## TASK GOAL
Look through the lines below for the word "inkyswot", and copy every line that has it.

## EXTRACTED DATA
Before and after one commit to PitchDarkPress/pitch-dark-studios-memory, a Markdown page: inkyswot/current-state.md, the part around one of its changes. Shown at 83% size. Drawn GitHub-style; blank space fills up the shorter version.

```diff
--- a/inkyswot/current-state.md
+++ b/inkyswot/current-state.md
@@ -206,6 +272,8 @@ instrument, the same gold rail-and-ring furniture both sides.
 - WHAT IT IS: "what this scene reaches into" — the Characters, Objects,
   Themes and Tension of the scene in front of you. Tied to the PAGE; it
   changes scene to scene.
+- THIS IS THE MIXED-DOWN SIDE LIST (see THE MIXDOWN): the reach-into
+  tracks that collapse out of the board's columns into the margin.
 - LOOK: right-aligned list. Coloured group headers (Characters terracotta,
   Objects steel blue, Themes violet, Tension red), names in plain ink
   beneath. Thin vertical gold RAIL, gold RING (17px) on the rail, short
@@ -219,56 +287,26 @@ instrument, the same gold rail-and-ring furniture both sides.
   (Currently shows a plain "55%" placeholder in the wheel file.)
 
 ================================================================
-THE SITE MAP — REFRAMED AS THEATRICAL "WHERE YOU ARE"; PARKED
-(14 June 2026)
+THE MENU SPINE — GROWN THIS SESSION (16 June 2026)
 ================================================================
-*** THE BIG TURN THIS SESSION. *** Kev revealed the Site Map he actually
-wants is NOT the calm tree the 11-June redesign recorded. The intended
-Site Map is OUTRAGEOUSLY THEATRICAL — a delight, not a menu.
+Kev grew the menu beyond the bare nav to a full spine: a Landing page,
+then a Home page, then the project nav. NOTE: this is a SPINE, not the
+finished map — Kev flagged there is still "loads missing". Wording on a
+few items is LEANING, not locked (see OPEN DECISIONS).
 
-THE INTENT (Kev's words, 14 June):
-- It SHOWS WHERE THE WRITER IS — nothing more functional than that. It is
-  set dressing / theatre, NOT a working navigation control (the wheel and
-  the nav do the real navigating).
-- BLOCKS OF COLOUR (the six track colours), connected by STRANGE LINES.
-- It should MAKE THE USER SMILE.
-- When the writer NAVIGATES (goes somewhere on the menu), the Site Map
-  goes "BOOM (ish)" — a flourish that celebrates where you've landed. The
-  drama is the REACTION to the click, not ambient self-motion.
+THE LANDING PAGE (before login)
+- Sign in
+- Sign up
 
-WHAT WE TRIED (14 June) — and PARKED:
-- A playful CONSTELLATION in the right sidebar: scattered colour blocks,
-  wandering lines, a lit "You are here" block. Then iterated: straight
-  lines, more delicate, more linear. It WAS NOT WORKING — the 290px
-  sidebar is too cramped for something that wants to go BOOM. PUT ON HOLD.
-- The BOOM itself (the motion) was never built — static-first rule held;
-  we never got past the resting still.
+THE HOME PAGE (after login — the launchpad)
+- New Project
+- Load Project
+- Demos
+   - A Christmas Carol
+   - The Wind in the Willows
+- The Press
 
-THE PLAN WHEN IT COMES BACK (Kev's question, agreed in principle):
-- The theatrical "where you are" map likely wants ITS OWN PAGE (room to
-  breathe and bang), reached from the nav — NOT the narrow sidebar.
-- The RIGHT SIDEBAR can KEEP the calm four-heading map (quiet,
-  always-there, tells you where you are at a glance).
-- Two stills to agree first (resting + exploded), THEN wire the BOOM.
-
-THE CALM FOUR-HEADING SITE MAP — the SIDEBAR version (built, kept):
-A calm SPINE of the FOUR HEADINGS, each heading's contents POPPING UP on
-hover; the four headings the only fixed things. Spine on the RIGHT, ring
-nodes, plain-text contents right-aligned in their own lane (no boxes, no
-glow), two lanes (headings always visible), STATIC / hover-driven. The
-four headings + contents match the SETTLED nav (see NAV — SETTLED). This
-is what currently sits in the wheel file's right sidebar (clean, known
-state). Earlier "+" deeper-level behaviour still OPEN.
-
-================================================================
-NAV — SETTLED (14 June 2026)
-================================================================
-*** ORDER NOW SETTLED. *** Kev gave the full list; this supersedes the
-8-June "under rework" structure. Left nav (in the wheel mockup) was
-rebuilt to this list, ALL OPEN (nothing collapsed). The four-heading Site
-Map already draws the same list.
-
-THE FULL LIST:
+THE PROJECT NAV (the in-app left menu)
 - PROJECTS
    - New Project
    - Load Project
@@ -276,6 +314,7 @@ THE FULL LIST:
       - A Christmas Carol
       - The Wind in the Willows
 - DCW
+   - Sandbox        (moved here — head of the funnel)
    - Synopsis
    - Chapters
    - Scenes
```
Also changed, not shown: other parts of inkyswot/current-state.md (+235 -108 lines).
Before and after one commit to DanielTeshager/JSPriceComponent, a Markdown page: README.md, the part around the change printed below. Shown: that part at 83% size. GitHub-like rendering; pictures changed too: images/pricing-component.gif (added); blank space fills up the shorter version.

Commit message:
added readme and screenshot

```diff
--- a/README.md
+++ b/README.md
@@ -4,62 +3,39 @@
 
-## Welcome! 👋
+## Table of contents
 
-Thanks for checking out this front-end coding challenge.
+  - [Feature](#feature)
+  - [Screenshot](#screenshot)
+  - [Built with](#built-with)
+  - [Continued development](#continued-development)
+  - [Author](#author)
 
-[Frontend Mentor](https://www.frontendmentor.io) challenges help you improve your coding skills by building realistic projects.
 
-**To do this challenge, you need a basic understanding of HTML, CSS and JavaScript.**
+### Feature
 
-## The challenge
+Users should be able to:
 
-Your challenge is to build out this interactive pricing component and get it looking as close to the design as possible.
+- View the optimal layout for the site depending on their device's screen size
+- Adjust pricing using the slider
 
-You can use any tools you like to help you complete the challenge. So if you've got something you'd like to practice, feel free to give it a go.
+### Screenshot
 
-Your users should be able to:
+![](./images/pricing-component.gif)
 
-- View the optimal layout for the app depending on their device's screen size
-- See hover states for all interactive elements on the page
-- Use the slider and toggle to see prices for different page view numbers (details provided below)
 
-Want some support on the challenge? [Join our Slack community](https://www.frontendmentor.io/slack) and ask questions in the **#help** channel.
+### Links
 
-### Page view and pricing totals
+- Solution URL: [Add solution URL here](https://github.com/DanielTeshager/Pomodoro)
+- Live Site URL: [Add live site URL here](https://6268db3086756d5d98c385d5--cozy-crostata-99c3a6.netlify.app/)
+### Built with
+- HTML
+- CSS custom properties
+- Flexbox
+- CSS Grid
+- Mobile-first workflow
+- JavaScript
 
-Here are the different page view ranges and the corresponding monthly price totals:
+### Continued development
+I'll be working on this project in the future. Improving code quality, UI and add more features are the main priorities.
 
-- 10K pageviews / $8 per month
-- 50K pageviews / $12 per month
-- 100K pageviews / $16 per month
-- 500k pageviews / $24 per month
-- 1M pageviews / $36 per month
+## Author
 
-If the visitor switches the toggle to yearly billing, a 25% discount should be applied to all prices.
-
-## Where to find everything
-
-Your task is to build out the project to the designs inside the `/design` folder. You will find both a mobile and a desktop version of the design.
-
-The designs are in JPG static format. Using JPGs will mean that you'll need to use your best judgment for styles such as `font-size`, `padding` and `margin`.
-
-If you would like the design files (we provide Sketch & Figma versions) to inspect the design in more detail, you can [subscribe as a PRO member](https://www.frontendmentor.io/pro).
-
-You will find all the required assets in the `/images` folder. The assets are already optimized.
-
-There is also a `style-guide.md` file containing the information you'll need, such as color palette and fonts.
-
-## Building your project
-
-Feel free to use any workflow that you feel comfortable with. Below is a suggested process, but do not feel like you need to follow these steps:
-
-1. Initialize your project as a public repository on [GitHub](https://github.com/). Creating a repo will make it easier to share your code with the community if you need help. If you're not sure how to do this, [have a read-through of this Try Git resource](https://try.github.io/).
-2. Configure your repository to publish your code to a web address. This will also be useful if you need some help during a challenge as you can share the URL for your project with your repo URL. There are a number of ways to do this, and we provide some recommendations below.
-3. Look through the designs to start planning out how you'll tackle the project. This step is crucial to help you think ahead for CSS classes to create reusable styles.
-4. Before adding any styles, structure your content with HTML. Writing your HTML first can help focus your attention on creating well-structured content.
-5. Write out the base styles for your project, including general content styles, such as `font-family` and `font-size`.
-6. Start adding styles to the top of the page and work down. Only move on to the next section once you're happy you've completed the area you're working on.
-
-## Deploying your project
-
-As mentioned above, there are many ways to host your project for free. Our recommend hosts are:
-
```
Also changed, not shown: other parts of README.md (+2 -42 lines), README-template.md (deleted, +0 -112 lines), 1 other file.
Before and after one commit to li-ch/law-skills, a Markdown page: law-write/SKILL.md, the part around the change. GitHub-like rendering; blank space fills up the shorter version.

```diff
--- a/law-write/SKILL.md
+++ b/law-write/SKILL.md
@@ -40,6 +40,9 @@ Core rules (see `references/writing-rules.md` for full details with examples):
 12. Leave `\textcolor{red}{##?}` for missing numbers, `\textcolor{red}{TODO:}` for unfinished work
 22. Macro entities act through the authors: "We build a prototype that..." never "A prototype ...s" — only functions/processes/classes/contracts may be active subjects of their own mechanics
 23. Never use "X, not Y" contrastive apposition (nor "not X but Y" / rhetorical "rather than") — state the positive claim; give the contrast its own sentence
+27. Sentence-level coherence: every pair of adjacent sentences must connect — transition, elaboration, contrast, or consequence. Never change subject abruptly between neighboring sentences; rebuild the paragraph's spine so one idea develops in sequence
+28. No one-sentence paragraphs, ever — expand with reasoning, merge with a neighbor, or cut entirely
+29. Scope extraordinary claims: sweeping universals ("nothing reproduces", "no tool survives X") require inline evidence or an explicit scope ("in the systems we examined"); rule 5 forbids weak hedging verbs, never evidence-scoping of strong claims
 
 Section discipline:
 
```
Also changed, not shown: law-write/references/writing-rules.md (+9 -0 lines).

## EXPECTED OUTPUT
Before and after one commit to PitchDarkPress/pitch-dark-studios-memory, a Markdown page: inkyswot/current-state.md, the part around one of its changes. Shown at 83% size. Drawn GitHub-style; blank space fills up the shorter version.
--- a/inkyswot/current-state.md
+++ b/inkyswot/current-state.md
Also changed, not shown: other parts of inkyswot/current-state.md (+235 -108 lines).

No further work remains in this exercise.